Readers in Council,
The Japan Times,
5-4, Shibaura 4-chome,
Minato-ku, Tokyo 108-0023
I was excited by the article “Activists push for chimp to be declared a ‘person’,” May 5th largely because of the fascinating philosophical issues it raises and the currents in modern culture that it exposes. Personally, I disagree with the notion of animals - even high order animals like chimpanzees, gorillas, dolphins - being declared “persons” and afforded“rights” largely one two grounds. First, contrary to most popular thinking, the majority of human beings are not“persons” either, properly speaking, so it seems incredible to afford the epithet to lower order creatures. Second, contrary to most popular thinking, animals are not deserving of“rights” because they have no capacity to bear corresponding responsibility in our society. I do not mean that animals, children, or adult humans of both diminished capacity and full capacity ought not to have “rights.” Of course they ought to. But I mean that they do not“deserve” them. In fact, most of us do not “deserve” the things we think we are entitled o, strictly speaking. But many are unaware of it because the distinction between due reward (a right) and undue reward (a gift, sprung from Grace) have been so successfully blurred and then lost by fuzzy thinking.
I know that the dictionary defines a person simply as a human being and that grammatically, in English at least,“person” is used as the singular of “people.” But in a deeper sense, humanity is what we are born with sans effort, while personality, or personhood is something that we achieve through the course of life, through striving and effort. Personhood is an achievement, not a right, making it a different order trait than mere humanity itself. Its acquisition is not through the dispensation of courts and parliaments, or in the case of human beings through accident of birth, but through other means.
But I could be wrong.
Published on Sunday, May 20, 2007 as “Personhood is an achievement.”
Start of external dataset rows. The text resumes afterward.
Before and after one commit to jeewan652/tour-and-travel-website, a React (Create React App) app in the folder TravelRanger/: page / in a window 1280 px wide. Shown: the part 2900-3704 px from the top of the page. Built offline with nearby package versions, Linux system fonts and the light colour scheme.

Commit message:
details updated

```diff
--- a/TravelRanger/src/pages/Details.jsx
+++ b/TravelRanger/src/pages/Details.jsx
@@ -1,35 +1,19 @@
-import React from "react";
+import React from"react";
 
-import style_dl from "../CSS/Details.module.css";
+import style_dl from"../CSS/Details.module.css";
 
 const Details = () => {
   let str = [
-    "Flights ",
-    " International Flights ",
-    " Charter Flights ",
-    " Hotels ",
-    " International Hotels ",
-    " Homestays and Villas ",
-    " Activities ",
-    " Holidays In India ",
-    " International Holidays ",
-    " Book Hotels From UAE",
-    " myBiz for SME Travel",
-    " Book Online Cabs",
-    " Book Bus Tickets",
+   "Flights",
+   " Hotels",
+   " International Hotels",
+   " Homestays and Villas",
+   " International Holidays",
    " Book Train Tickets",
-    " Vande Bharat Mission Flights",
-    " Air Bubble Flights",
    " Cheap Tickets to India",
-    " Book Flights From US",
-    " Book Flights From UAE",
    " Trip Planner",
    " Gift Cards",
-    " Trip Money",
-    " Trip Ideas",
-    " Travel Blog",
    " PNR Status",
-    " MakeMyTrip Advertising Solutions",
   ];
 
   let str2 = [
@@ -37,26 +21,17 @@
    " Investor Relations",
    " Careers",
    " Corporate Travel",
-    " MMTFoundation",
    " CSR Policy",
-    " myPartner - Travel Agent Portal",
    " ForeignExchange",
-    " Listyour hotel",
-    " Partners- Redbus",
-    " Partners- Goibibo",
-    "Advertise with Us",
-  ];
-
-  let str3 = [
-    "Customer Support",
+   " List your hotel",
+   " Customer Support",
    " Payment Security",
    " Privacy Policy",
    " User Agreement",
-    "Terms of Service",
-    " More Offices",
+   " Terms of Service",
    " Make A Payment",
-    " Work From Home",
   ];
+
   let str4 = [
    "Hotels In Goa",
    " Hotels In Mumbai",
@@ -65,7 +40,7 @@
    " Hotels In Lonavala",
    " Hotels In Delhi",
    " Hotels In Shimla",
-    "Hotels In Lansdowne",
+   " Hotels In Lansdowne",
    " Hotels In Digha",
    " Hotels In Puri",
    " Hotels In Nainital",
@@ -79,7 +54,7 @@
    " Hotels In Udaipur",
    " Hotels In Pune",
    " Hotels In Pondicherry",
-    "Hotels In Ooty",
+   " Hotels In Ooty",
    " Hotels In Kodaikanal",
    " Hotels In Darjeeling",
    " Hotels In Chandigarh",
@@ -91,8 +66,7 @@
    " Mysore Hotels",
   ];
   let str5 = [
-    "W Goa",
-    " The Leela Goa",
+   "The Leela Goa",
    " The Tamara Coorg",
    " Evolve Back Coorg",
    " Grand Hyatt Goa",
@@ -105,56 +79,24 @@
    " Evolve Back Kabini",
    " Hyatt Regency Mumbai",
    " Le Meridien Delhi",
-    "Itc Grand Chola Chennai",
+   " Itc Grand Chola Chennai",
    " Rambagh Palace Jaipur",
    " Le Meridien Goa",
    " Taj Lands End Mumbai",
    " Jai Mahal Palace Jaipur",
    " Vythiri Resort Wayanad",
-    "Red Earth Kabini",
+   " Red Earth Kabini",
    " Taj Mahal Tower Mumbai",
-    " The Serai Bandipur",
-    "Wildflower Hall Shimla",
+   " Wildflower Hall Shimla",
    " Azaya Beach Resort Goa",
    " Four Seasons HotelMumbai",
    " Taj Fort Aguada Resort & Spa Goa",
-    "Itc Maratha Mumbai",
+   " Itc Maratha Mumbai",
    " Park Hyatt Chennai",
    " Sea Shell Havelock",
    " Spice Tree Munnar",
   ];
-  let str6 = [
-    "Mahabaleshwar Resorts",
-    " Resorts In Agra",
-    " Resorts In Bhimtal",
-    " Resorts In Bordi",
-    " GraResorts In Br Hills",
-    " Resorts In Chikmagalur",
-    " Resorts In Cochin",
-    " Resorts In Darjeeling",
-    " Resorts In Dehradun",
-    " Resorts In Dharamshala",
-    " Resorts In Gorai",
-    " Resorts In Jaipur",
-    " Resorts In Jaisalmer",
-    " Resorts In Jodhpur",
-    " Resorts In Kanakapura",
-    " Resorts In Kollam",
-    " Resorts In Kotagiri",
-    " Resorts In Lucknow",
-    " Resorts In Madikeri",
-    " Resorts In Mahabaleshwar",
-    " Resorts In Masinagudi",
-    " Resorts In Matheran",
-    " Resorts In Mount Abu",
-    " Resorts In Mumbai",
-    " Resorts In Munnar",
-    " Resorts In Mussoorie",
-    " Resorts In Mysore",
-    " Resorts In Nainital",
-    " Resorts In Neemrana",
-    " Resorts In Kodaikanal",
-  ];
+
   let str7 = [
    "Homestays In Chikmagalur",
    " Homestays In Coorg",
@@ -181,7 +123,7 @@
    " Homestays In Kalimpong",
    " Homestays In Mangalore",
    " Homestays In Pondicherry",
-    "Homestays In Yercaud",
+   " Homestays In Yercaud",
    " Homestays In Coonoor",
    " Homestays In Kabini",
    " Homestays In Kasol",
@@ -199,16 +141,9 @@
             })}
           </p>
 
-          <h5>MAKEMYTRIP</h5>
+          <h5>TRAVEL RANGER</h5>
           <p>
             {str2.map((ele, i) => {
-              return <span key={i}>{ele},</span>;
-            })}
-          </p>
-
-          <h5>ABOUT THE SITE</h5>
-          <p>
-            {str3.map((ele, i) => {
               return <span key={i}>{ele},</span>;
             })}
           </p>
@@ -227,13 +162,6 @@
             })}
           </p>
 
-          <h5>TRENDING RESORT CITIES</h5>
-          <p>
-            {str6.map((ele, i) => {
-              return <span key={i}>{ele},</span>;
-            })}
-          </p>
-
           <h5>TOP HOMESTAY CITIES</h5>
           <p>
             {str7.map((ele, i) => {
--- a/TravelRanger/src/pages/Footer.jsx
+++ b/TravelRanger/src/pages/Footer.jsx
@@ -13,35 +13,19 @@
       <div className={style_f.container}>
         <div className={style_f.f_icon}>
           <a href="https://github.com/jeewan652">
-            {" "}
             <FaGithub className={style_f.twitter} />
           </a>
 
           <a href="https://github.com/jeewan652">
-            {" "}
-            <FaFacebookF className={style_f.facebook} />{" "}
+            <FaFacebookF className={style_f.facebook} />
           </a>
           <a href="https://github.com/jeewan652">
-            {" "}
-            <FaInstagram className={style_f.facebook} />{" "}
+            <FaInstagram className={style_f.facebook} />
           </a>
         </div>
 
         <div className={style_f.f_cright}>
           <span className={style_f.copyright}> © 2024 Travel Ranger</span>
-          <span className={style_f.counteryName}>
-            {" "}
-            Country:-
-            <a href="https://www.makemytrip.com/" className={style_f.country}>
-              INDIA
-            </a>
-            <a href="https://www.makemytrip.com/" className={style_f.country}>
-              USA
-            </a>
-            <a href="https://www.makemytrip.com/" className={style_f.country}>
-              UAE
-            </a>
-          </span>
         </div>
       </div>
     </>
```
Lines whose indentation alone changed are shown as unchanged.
I feel strongly about the animal rights movement. I oppose it on Christian religious grounds. Human beings are made in the image of God. Animals are not. Animals are not people, nor are they equal to people. Most human beings do not“deserve” rights, so why should we extend them to animals? That’s a very contentious assertion, that most human beings do not deserve rights. But I find that most people grossly over-estimate their entitlements in life. Europeans more than North Americans just seem to become unhinged about so-called animal rights. Certainly proper care of animals is a moral position, and cruelty is immoral. But if the proposition is that animals deserve rights as humans deserve them because animals are analogous to us to some degree - in their cognition, as with sea mammals like dolphins and whales, or their capacity to suffer - then I disagree.